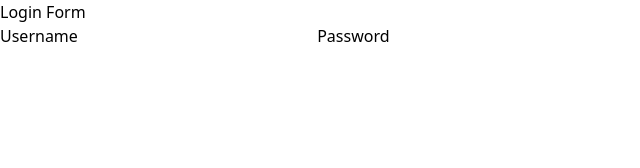
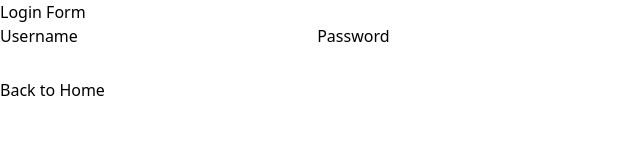
Before and after one commit to KartikMakhloga/nuxt-movie-app, a Nuxt app: page /login in a window 1280 px wide. Shown: the top 168 px of the page, without its empty margins (0-640 px from the left). Built offline with nearby package versions, Linux system fonts and the light colour scheme.

Commit message:
added navLink to home

```diff
--- a/pages/login.vue
+++ b/pages/login.vue
@@ -16,4 +16,7 @@ definePageMeta({
             <input type="password" />
         </label>
     </form>
+    <div style="margin-top: 30px;">
+        <NuxtLink to="/">Back to Home</NuxtLink>
+    </div>
 </template>
```
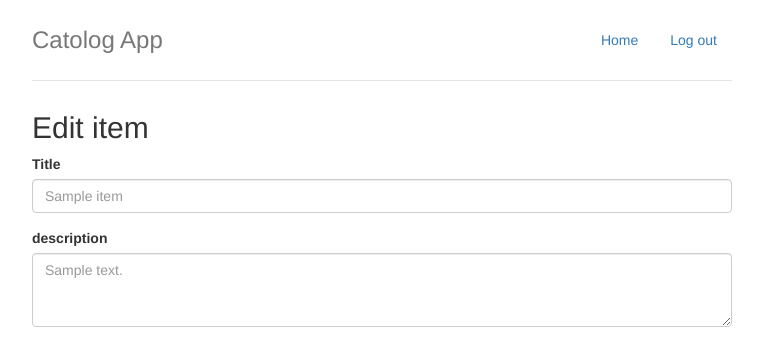
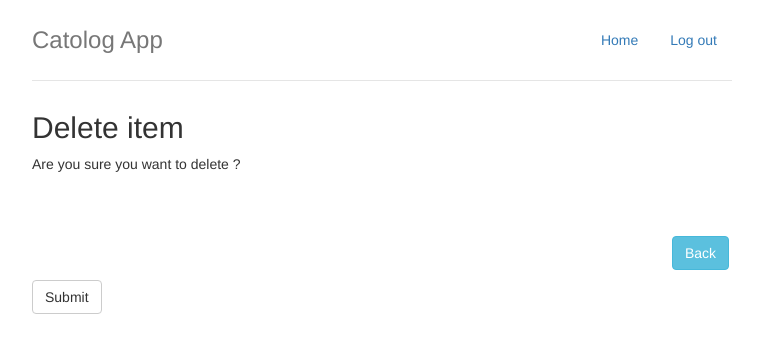
Before and after one commit to ajfg93/Catolog_App, a Flask app: a page that uses templates/navbar.html in a window 1280 px wide. Shown: the top 342 px of the page, without its empty margins (258-1021 px from the left). Run offline with Flask 2, Linux system fonts and the light colour scheme; the visitor is signed in with stand-in values (Sample User, id 1); tables that the repository leaves empty hold one stand-in row (values such as "Sample post"); some libraries are stand-ins or nearby versions.

Commit message:
bug fixed, v1.1

```diff
--- a/app.py
+++ b/app.py
@@ -1,38 +1,40 @@
 from flask import Flask, render_template, request, redirect, jsonify, url_for, flash
 app = Flask(__name__)
 
-#Import database_setup
+#import database_setup
 from sqlalchemy import create_engine
 from sqlalchemy.orm import sessionmaker
 from database_setup import User, Item, Category, Base
 
+#anti-forgery solution
+import random, string
+from flask import session as login_session
+
+#server-side http request for FB connec
+import httplib2
+import json
+from flask import make_response
+import hashlib
+
+#database initialize
 engine = create_engine('sqlite:///catelog_app.db')
 Base.metadata.bind = engine
 DBSession = sessionmaker(bind=engine)
 session = DBSession()
-#----------------------------------------------------
-#anti-forgery solution
-import random, string
-from flask import session as login_session
-#------------------------------------------------------
-#server-side http request for FB connec
-import httplib2
-import json
-from flask import make_response
-#--------------------------------------
-import hashlib
+
+#Gloable variable
 #items number showed in index page
 ITEM_SHOW_NUM = 9
 
-@app.route('/catalog.json/')
+@app.route('/JSON/')
 def catalogJSON():
     categories_all = session.query(Category).all()
     items_all = session.query(Item).all()
-    catalog = { "Category": [cate.serialize for cate in categories_all] }
-    for cate in catalog["Category"]:
-        cate['Item'] = [item.serialize for item in items_all if item.category_id == cate['id']]
-    return jsonify(catalog)
-
+    # catalog = { "Category": [cate.serialize for cate in categories_all] }
+    # for cate in catalog["Category"]:
+    #     cate['Item'] = [item.serialize for item in items_all if item.category_id == cate['id']]
+    # return jsonify(catalog)
+    return jsonify(Category = [c.serialize for c in categories_all], Item = [i.serialize for i in items_all])
 @app.route('/')
 def index():
     #check if login in
@@ -137,7 +139,7 @@
         if 'user_id' in login_session:
             isLogin = True
         deleteItem = session.query(Item).filter_by(name = item).one()
-        return render_template('item_edit.html', STATE = login_session['state'], isLogin = isLogin, item = deleteItem)
+        return render_template('item_delete.html', STATE = login_session['state'], isLogin = isLogin, item = deleteItem)
   else:
         if request.args.get('state') != login_session['state']:
             return respondToClient("Invaild State.", 401)
--- a/database_setup.py
+++ b/database_setup.py
@@ -23,7 +23,6 @@
 		return {
 		"id" : self.id,
 		"name" : self.name,
-		"Item" : [],
 	}
 
 class Item(Base):
@@ -42,7 +41,7 @@
 			'cat_id' : self.category_id,
 			'description' : self.description,
 			'id' : self.id,
-			'title' : self.name
+			'name' : self.name
 		}
 
 
--- a/fb_client_secret.json
+++ b/fb_client_secret.json
@@ -1,6 +1,6 @@
 {
 	"web":{
-		"app_id":1315994791757188,
+		"app_id":"1315994791757188",
 		"app_secret":"2be1109450893d0ca067e6ee8ffc58d7"
 	}
 }
--- a/templates/item_delete.html
+++ b/templates/item_delete.html
@@ -23,15 +23,15 @@
  		<p>Are you sure you want to delete ?</p>
         <div class="alert" id="msgBoard"></div>
         <p><button type="button" class="btn btn-info u-btn-back" onclick="history.back()">Back</button></p>
-        <button class="btn btn-default" id="submit-btn" onclick="delete();">Submit</button>
+        <button class="btn btn-default" id="submit-btn" onclick="deleteItem();">Submit</button>
     </div>
 
   <script src="https://ajax.googleapis.com/ajax/libs/jquery/1.12.4/jquery.min.js"></script>
   <script type="text/javascript">
-  		function delete(){
+  		function deleteItem(){
 	        $.ajax({
 	          type: 'POST',
-	          url : "/catalog/delete/?state={{STATE}}",
+	          url : "/catalog/{{item.name}}/delete/?state={{STATE}}",
 	          success: function(Msg){
 	            $('#submit-btn').hide();
 	            $('#msgBoard').removeClass('alert-danger').addClass("alert-success").text(Msg);
--- a/templates/item_edit.html
+++ b/templates/item_edit.html
@@ -49,7 +49,7 @@
         event.preventDefault();
         $.ajax({
           type: 'POST',
-          url : "/catalog/edit/?state={{STATE}}",
+          url : "/catalog/{{item.name}}/edit/?state={{STATE}}",
           data: $('#editItemForm').serialize(),
           success: function(Msg){
             $('#submit-btn').hide();
```
Also changed, not shown: README.md.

> [Try it]: Copy out each line of the data where the string "submit" appears.

> [Reply to the task]:
-        <button class="btn btn-default" id="submit-btn" onclick="delete();">Submit</button>
+        <button class="btn btn-default" id="submit-btn" onclick="deleteItem();">Submit</button>
 	            $('#submit-btn').hide();
             $('#submit-btn').hide();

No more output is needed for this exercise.